• ASSIGNMENT: When you return the material, keep every line exactly as it is and omit the pictures.

• PROVIDED DATA:

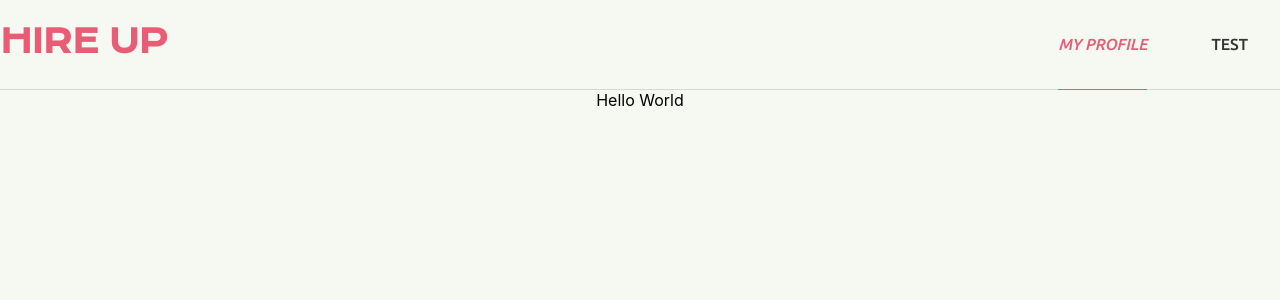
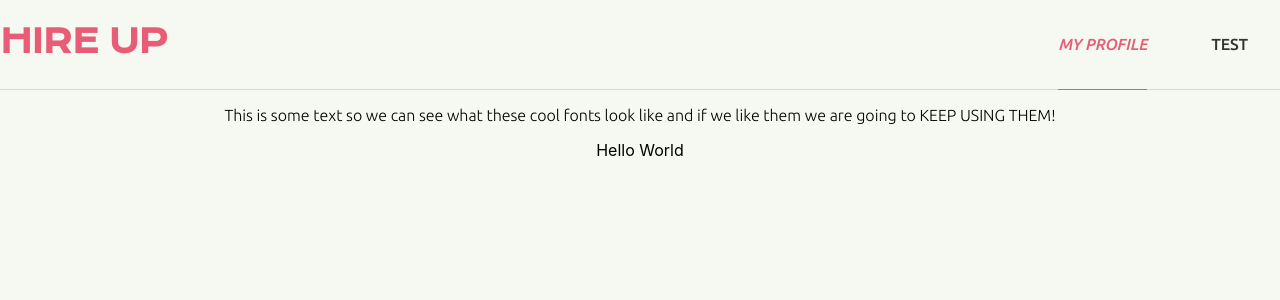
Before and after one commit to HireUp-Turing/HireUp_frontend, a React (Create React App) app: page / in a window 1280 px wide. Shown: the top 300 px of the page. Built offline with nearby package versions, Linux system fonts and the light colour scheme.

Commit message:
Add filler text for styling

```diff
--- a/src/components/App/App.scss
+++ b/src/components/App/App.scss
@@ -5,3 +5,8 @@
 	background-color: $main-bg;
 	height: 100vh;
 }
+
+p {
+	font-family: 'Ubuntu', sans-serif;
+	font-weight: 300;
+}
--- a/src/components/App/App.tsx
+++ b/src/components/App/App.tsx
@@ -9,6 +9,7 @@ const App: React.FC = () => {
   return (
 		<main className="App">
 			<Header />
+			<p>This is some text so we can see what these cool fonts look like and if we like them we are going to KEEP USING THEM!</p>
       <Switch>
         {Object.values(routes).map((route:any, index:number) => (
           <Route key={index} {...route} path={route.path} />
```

• OUTPUT BELOW:
Before and after one commit to HireUp-Turing/HireUp_frontend, a React (Create React App) app: page / in a window 1280 px wide. Shown: the top 300 px of the page. Built offline with nearby package versions, Linux system fonts and the light colour scheme.

Commit message:
Add filler text for styling

```diff
--- a/src/components/App/App.scss
+++ b/src/components/App/App.scss
@@ -5,3 +5,8 @@
 	background-color: $main-bg;
 	height: 100vh;
 }
+
+p {
+	font-family: 'Ubuntu', sans-serif;
+	font-weight: 300;
+}
--- a/src/components/App/App.tsx
+++ b/src/components/App/App.tsx
@@ -9,6 +9,7 @@ const App: React.FC = () => {
   return (
 		<main className="App">
 			<Header />
+			<p>This is some text so we can see what these cool fonts look like and if we like them we are going to KEEP USING THEM!</p>
       <Switch>
         {Object.values(routes).map((route:any, index:number) => (
           <Route key={index} {...route} path={route.path} />
```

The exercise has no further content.